→ WORK INSTRUCTION
Please return every line below that contains the string "when".

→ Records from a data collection
———
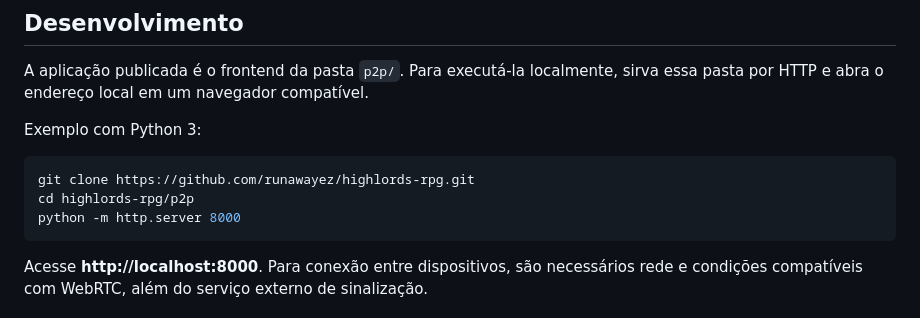
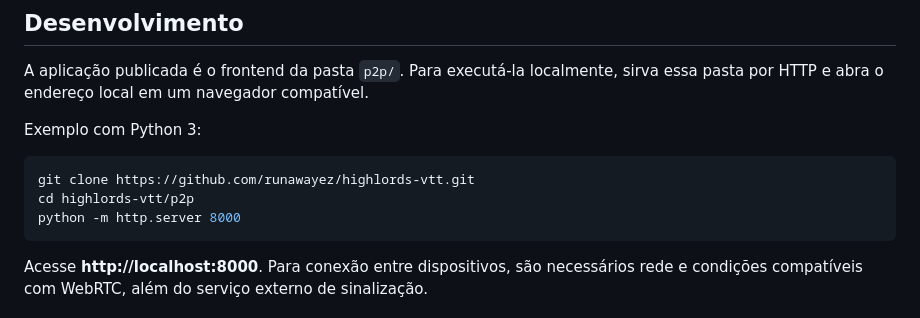
Before and after one commit to runawayez/highlords-rpg, a Markdown page: README.md, the part around one of its changes. Drawn GitHub-style.

````diff
--- a/README.md
+++ b/README.md
@@ -110,8 +110,8 @@ A aplicação publicada é o frontend da pasta `p2p/`. Para executá-la localmen
 Exemplo com Python 3:
 
 ```bash
-git clone https://github.com/runawayez/highlords-rpg.git
-cd highlords-rpg/p2p
+git clone https://github.com/runawayez/highlords-vtt.git
+cd highlords-vtt/p2p
 python -m http.server 8000
 ```
 
````
Also changed, not shown: other parts of README.md (+2 -2 lines), docs/HIGHLORDS_VTT_DOCUMENTO_MESTRE.md (+2 -2 lines).
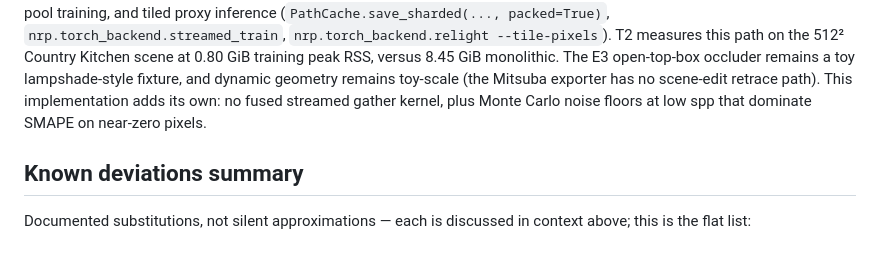
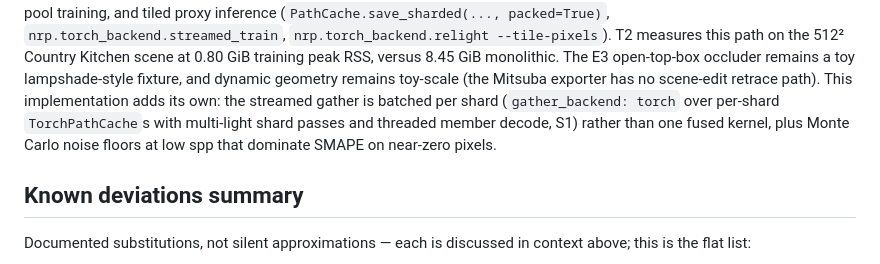
Before and after one commit to bgyss/nrp, a Markdown page: docs/paper-mapping.md, the part around the change. GitHub-like rendering.

Commit message:
docs: paper-mapping note for the S1 batched streamed gather
Co-Authored-By: Claude Fable 5 <noreply@anthropic.com>
Claude-Session: https://claude.ai/code/session_01EaZad7kRsguc531eMmGFk3

```diff
--- a/docs/paper-mapping.md
+++ b/docs/paper-mapping.md
@@ -357,9 +357,10 @@ packed tile-sharded caches, streamed TorchNRP pool training, and tiled proxy inf
 Kitchen scene at 0.80 GiB training peak RSS, versus 8.45 GiB monolithic. The E3
 open-top-box occluder remains a toy lampshade-style fixture, and dynamic geometry
 remains toy-scale (the Mitsuba exporter has no scene-edit retrace path). This
-implementation adds its own: no fused streamed
-gather kernel, plus Monte Carlo noise floors at low spp that dominate SMAPE on
-near-zero pixels.
+implementation adds its own: the streamed gather is batched per shard
+(`gather_backend: torch` over per-shard `TorchPathCache`s with multi-light shard
+passes and threaded member decode, S1) rather than one fused kernel, plus Monte
+Carlo noise floors at low spp that dominate SMAPE on near-zero pixels.
 
 ## Known deviations summary
 
```
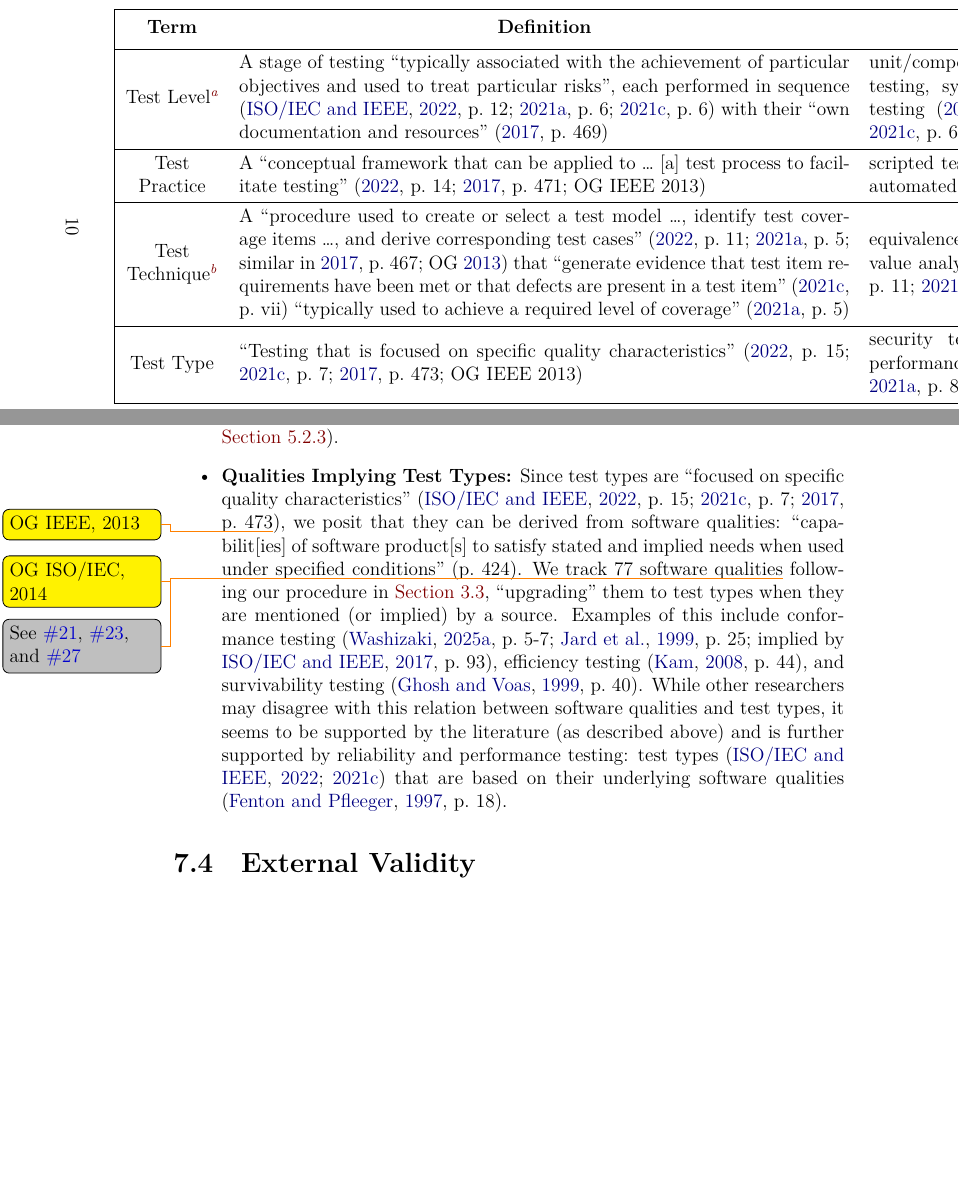
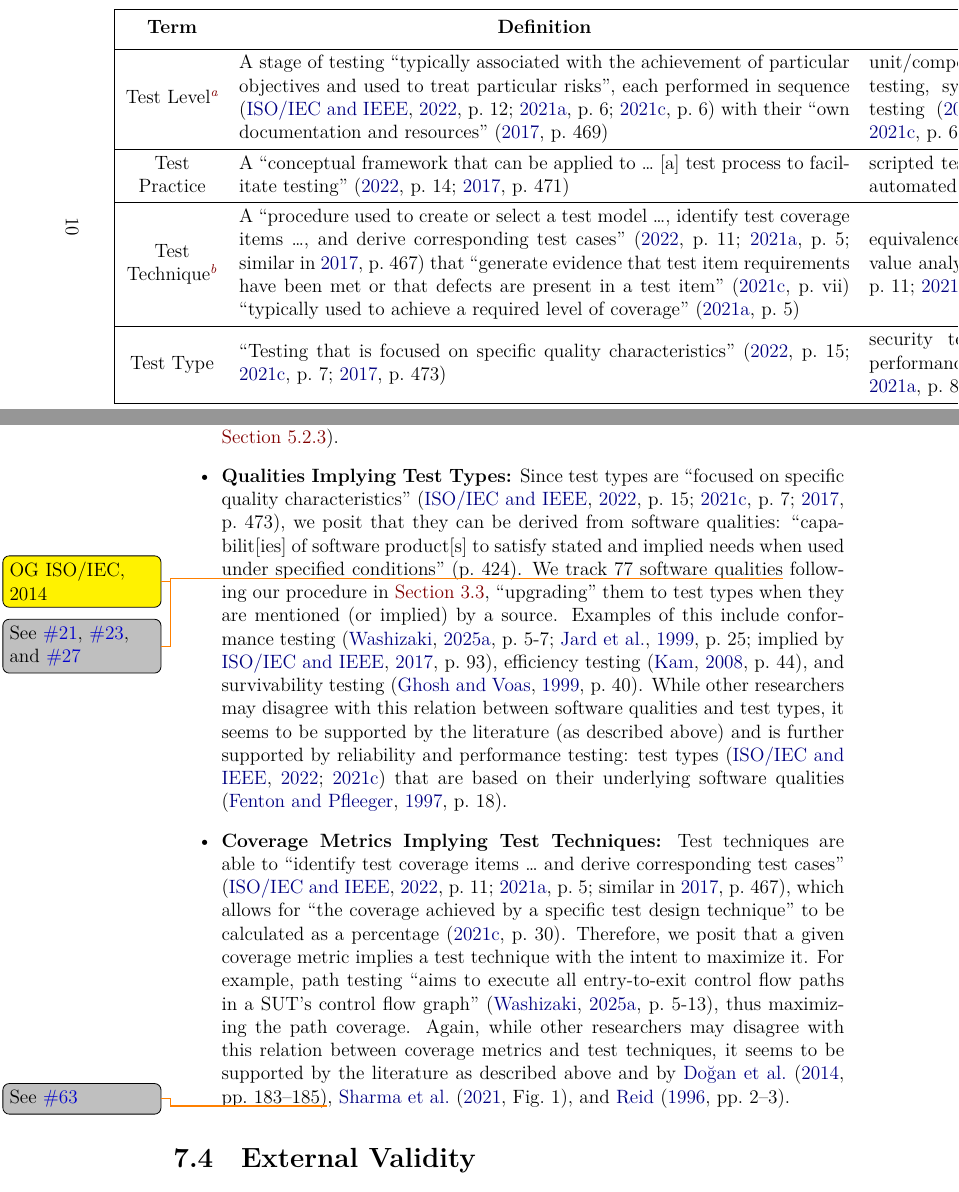
Before and after one commit to samm82/TestingTesting, a LaTeX thesis (thesis.tex, which reads assets/tables/ieeeCats.tex, chapters/33_threats.tex): two parts of pages 31 and 84 of 158, joined at a grey line, cut so that both start at the same text, the shorter picture padded with empty space. The pictures show the PDF file thesis.pdf that the author committed with the source.

Commit message:
Add internal threat of coverage → techniques; #178
Repurpose commented out discussion
Remove references to IEEE2013 as an OG source; #225, #248

```diff
--- a/assets/tables/ieeeCats.tex
+++ b/assets/tables/ieeeCats.tex
@@ -32,7 +32,7 @@
         \cite[p.~6]{IEEE2021c}, \cite[p.~6]{IEEE2021a} \fi                                           \\
         Test Practice              & A ``conceptual framework that can be
         applied to \dots{} [a] test process to facilitate testing'' \ifnotpaper
-        (\citeyear[p.~14]{IEEE2022}; \citeyear[p.~471]{IEEE2017}; OG IEEE 2013)
+        (\citeyear[p.~14]{IEEE2022}; \citeyear[p.~471]{IEEE2017})
         \else \cite[p.~471]{IEEE2017}, \cite[p.~14]{IEEE2022}
         \fi % ; more generally, a ``specific type of activity that contributes to
         % the execution of a process'' \citeyearpar[p.~331]{IEEE2017}
@@ -41,8 +41,8 @@
         Test Technique\TblrNote{b} & A ``procedure used to create or select a
         test model \dots, identify test coverage items \dots, and derive
         corresponding test cases'' \ifnotpaper (\citeyear[p.~11]{IEEE2022};
-        \citeyear[p.~5]{IEEE2021a}; similar in \citeyear[p.~467]{IEEE2017}; OG
-        \citeyear{IEEE2013}) \else \cite[p.~11]{IEEE2022}, \cite[p.~5]{IEEE2021a} (similar in
+        \citeyear[p.~5]{IEEE2021a}; similar in \citeyear[p.~467]{IEEE2017})
+        \else \cite[p.~11]{IEEE2022}, \cite[p.~5]{IEEE2021a} (similar in
         \cite[p.~467]{IEEE2017}) \fi that ``generate evidence that test item
         requirements have been met or that defects are present in a test item''
         \citeyearpar[p.~vii]{IEEE2021c} ``typically used to achieve a required
@@ -56,7 +56,7 @@
         \citeyear[p.~5]{IEEE2021a}) \else \cite[p.~11]{IEEE2022}, \cite[p.~5]{IEEE2021a} \fi         \\
         Test Type                  & ``Testing that is focused on specific
         quality characteristics'' \ifnotpaper (\citeyear[p.~15]{IEEE2022};
-        \citeyear[p.~7]{IEEE2021c}; \citeyear[p.~473]{IEEE2017}; OG IEEE 2013)
+        \citeyear[p.~7]{IEEE2021c}; \citeyear[p.~473]{IEEE2017})
         \else \cite[p.~473]{IEEE2017}, \cite[p.~15]{IEEE2022}, \cite[p.~7]{IEEE2021c}
         \fi                        & security testing, usability testing,
         performance testing \ifnotpaper (\citeyear[p.~15]{IEEE2022};
--- a/chapters/33_threats.tex
+++ b/chapters/33_threats.tex
@@ -241,12 +241,12 @@ Threats can also be found in other terms we define, such as the following:
           \textbf{Qualities Implying Test Types:}
           Since test types are ``focused on specific quality characteristics''
           (\citealp[p.~15]{IEEE2022}; \citeyear[p.~7]{IEEE2021c};
-          \citeyear[p.~473]{IEEE2017}\todo{OG IEEE, 2013}), we posit that
-          they can be derived from software qualities: ``capabilit[ies] of
-          software product[s] to satisfy stated and implied needs when used
-          under specified conditions'' \citetext{p.~424}%\citep[p.~424]{IEEE2017}
-          \todo{OG ISO/IEC, 2014}. We track \qualityCount{} software qualities%
-          \thesisissueref{21,23,27} %in addition to test approaches
+          \citeyear[p.~473]{IEEE2017}), we posit that they can be derived from
+          software qualities: ``capabilit[ies] of software product[s] to
+          satisfy stated and implied needs when used under specified
+          conditions'' \citetext{p.~424}\todo{OG ISO/IEC, 2014}.
+          We track \qualityCount{} software qualities\thesisissueref{21,23,27}
+          %in addition to test approaches
           following our procedure in \Cref{qual-supp-procedure}, ``upgrading''
           them to test types when they are mentioned (or implied) by a source.
           %   by removing its entry from this quality
@@ -269,6 +269,34 @@ Threats can also be found in other terms we define, such as the following:
           %     \citetext{p.~36} where attributes must be
           %     defined before they can be measured \citetext{p.~38}.
           % \fi
+
+    \item \phantomsection{}\label{cov-test}
+          \textbf{Coverage Metrics Implying Test Techniques:}
+          Test techniques are able to ``identify test coverage items \dots{} and
+          derive corresponding test cases'' (\citealp[p.~11]{IEEE2022};
+          \citeyear[p.~5]{IEEE2021a}; similar in \citeyear[p.~467]{IEEE2017})%
+          %   in a ``systematic'' way \citeyearpar[p.~464]{IEEE2017}
+          , which allows for ``the coverage achieved by a specific test design
+          technique'' to be calculated as a percentage % of ``the number of
+          %   test coverage items covered by executed test cases''
+          \citeyearpar[p.~30]{IEEE2021c}. %   ``Coverage levels can range from
+          %   0\% to 100\%'' and may or may not include ``infeasible'' test
+          %   coverage items, which are ``not \dots{} executable or [are]
+          %   impossible to be covered by a test case'' \citetext{p.~30}.
+          %   Perhaps more interestingly, the further implication is that
+          Therefore, we posit that a given coverage metric implies a test
+          technique with the intent to maximize it. For example, path testing
+          ``aims to execute all entry-to-exit control flow paths in a
+          \acs{sut}'s control flow graph'' \citep[p.~5\=/13]{SWEBOK2025},
+          thus maximizing the path coverage. Again, while other
+          researchers may disagree with this relation between coverage
+          metrics and test techniques, it seems to be supported by the
+          literature as described above and by
+          \citet[pp.~183\==185]{DoğanEtAl2014}\thesisissueref{63},
+          \citet[Fig.~1]{SharmaEtAl2021}, and \citet[pp.~2\==3]{Reid1996}%
+          %   , who elaborates on this relation specifically in regards to
+          %   syntax testing and levels of coverage less than 100\%
+          .
 \end{itemize}
 
 \subsection{External Validity}\label{exter-valid}
```
Also changed, not shown: chapters/03_methodology.tex (+2 -38 lines), thesis.pdf.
———
→ RESULT FOR THIS TASK
-          software product[s] to satisfy stated and implied needs when used
+          satisfy stated and implied needs when used under specified
           them to test types when they are mentioned (or implied) by a source.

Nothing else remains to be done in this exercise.